> [Records from a dataset]:

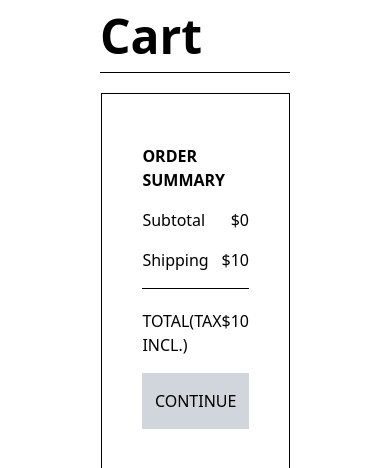
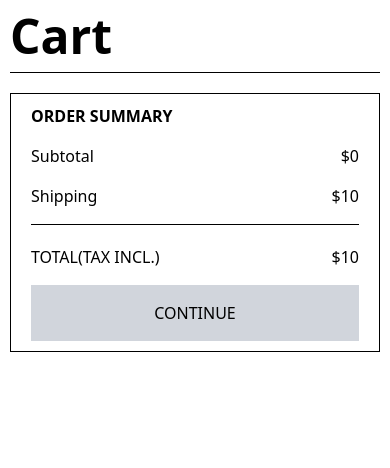
Before and after one commit to Ali3905/zkhub-ecommerce-client, a Next.js app: page /cart in a window 390 px wide. Shown: the top 468 px of the page. Built offline with nearby package versions, Linux system fonts and the light colour scheme.

Commit message:
make cart and checkout page responsive

```diff
--- a/src/app/cart/page.tsx
+++ b/src/app/cart/page.tsx
@@ -57,11 +57,11 @@ const CartPage = () => {
     }, [products])
 
     return (
-        <div className='max-w-[1500px] mx-auto px-[100px]'>
+        <div className='max-w-[1500px] mx-auto px-[10px] sm:px-[100px]'>
             <h2 className='font-bold text-[48px] border-b mb-[20px]'>Cart</h2>
-            <div className='flex items-start'>
+            <div className='flex flex-col sm:flex-row items-start'>
                 {
-                    isLoading ? <p>Loading...</p> : error ? <p>{error}</p> : products ? <div className='flex gap-5 flex-wrap basis-[70%]'>
+                    isLoading ? <p>Loading...</p> : error ? <p>{error}</p> : products ? <div className='flex flex-col sm:flex-row gap-5 flex-wrap sm:basis-[70%]'>
                         {
                             products.map((pro: ICartItem) => {
                                 return <CartItem product={pro} handleRemove={removeFromCart} updateQuantity={updateQuantity} key={pro.product._id} />
@@ -93,7 +93,7 @@ const CartItem = ({ product, handleRemove, updateQuantity }: { product: ICartIte
     }
 
     return (
-        <div className='flex gap-2 w-[45%] flex-grow-0'>
+        <div className='flex gap-2 sm:w-[45%] flex-grow-0'>
             <ProductCard product={product.product} className={"w-full flex-grow-0"} />
             <div className='flex flex-col'>
                 <XCircle className='cursor-pointer' onClick={() => handleRemove(product.product._id)} />
@@ -114,7 +114,7 @@ const CartItem = ({ product, handleRemove, updateQuantity }: { product: ICartIte
 const BillCard = ({ bill }: { bill: { subTotal: number, shipping: number, total: number } }) => {
     const router = useRouter()
     return (
-        <div className='basis-[30%] px-[40px] py-[50px] flex flex-col gap-4 border max-h-fit'>
+        <div className='sm:basis-[30%] w-full px-[20px] sm:px-[40px] py-[10px] sm:py-[50px] flex flex-col gap-4 border max-h-fit'>
             <p className='font-semibold text-[16px] uppercase'>Order Summary</p>
             <p className='font-medium flex justify-between'>Subtotal <p>${bill.subTotal}</p></p>
             <p className='font-medium flex justify-between'>Shipping <p>${bill.shipping}</p></p>
--- a/src/app/checkout/page.tsx
+++ b/src/app/checkout/page.tsx
@@ -40,9 +40,9 @@ const CheckoutPage = () => {
         }
     }, [products])
     return (
-        <div className='max-w-[1500px] mx-auto px-[100px] py-[100px]'>
+        <div className='max-w-[1500px] mx-auto px-[10px] sm:px-[100px] py-[20px] sm:py-[100px]'>
             <h2 className='uppercase font-bold text-[32px]'>Checkout</h2>
-            <div className='flex items-start gap-5'>
+            <div className='flex flex-col sm:flex-row items-start gap-5'>
                 <CheckoutForm items={products} />
                 <OrderItemsContainer products={products} bill={bill} />
             </div>
@@ -52,7 +52,7 @@ const CheckoutPage = () => {
 
 const OrderItemsContainer = ({ products, bill }: { products: ICartItem[] | null, bill: { subTotal: number, shipping: number, total: number } }) => {
     return (
-        <div className='min-w-[30%] p-[35px] border mt-10'>
+        <div className='min-w-[30%] w-full sm:w-auto p-[20px] sm:p-[35px] border mt-10'>
             <p className="text-sm font-semibold text-gray-700 uppercase">YOUR ORDER</p>
             {products ? <div className='py-5 border-b flex flex-col gap-3'>
                 {
```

> [About this task]:
The required output is each record above, reproduced exactly, without its pictures.

> [Solved problem]:
Before and after one commit to Ali3905/zkhub-ecommerce-client, a Next.js app: page /cart in a window 390 px wide. Shown: the top 468 px of the page. Built offline with nearby package versions, Linux system fonts and the light colour scheme.

Commit message:
make cart and checkout page responsive

```diff
--- a/src/app/cart/page.tsx
+++ b/src/app/cart/page.tsx
@@ -57,11 +57,11 @@ const CartPage = () => {
     }, [products])
 
     return (
-        <div className='max-w-[1500px] mx-auto px-[100px]'>
+        <div className='max-w-[1500px] mx-auto px-[10px] sm:px-[100px]'>
             <h2 className='font-bold text-[48px] border-b mb-[20px]'>Cart</h2>
-            <div className='flex items-start'>
+            <div className='flex flex-col sm:flex-row items-start'>
                 {
-                    isLoading ? <p>Loading...</p> : error ? <p>{error}</p> : products ? <div className='flex gap-5 flex-wrap basis-[70%]'>
+                    isLoading ? <p>Loading...</p> : error ? <p>{error}</p> : products ? <div className='flex flex-col sm:flex-row gap-5 flex-wrap sm:basis-[70%]'>
                         {
                             products.map((pro: ICartItem) => {
                                 return <CartItem product={pro} handleRemove={removeFromCart} updateQuantity={updateQuantity} key={pro.product._id} />
@@ -93,7 +93,7 @@ const CartItem = ({ product, handleRemove, updateQuantity }: { product: ICartIte
     }
 
     return (
-        <div className='flex gap-2 w-[45%] flex-grow-0'>
+        <div className='flex gap-2 sm:w-[45%] flex-grow-0'>
             <ProductCard product={product.product} className={"w-full flex-grow-0"} />
             <div className='flex flex-col'>
                 <XCircle className='cursor-pointer' onClick={() => handleRemove(product.product._id)} />
@@ -114,7 +114,7 @@ const CartItem = ({ product, handleRemove, updateQuantity }: { product: ICartIte
 const BillCard = ({ bill }: { bill: { subTotal: number, shipping: number, total: number } }) => {
     const router = useRouter()
     return (
-        <div className='basis-[30%] px-[40px] py-[50px] flex flex-col gap-4 border max-h-fit'>
+        <div className='sm:basis-[30%] w-full px-[20px] sm:px-[40px] py-[10px] sm:py-[50px] flex flex-col gap-4 border max-h-fit'>
             <p className='font-semibold text-[16px] uppercase'>Order Summary</p>
             <p className='font-medium flex justify-between'>Subtotal <p>${bill.subTotal}</p></p>
             <p className='font-medium flex justify-between'>Shipping <p>${bill.shipping}</p></p>
--- a/src/app/checkout/page.tsx
+++ b/src/app/checkout/page.tsx
@@ -40,9 +40,9 @@ const CheckoutPage = () => {
         }
     }, [products])
     return (
-        <div className='max-w-[1500px] mx-auto px-[100px] py-[100px]'>
+        <div className='max-w-[1500px] mx-auto px-[10px] sm:px-[100px] py-[20px] sm:py-[100px]'>
             <h2 className='uppercase font-bold text-[32px]'>Checkout</h2>
-            <div className='flex items-start gap-5'>
+            <div className='flex flex-col sm:flex-row items-start gap-5'>
                 <CheckoutForm items={products} />
                 <OrderItemsContainer products={products} bill={bill} />
             </div>
@@ -52,7 +52,7 @@ const CheckoutPage = () => {
 
 const OrderItemsContainer = ({ products, bill }: { products: ICartItem[] | null, bill: { subTotal: number, shipping: number, total: number } }) => {
     return (
-        <div className='min-w-[30%] p-[35px] border mt-10'>
+        <div className='min-w-[30%] w-full sm:w-auto p-[20px] sm:p-[35px] border mt-10'>
             <p className="text-sm font-semibold text-gray-700 uppercase">YOUR ORDER</p>
             {products ? <div className='py-5 border-b flex flex-col gap-3'>
                 {
```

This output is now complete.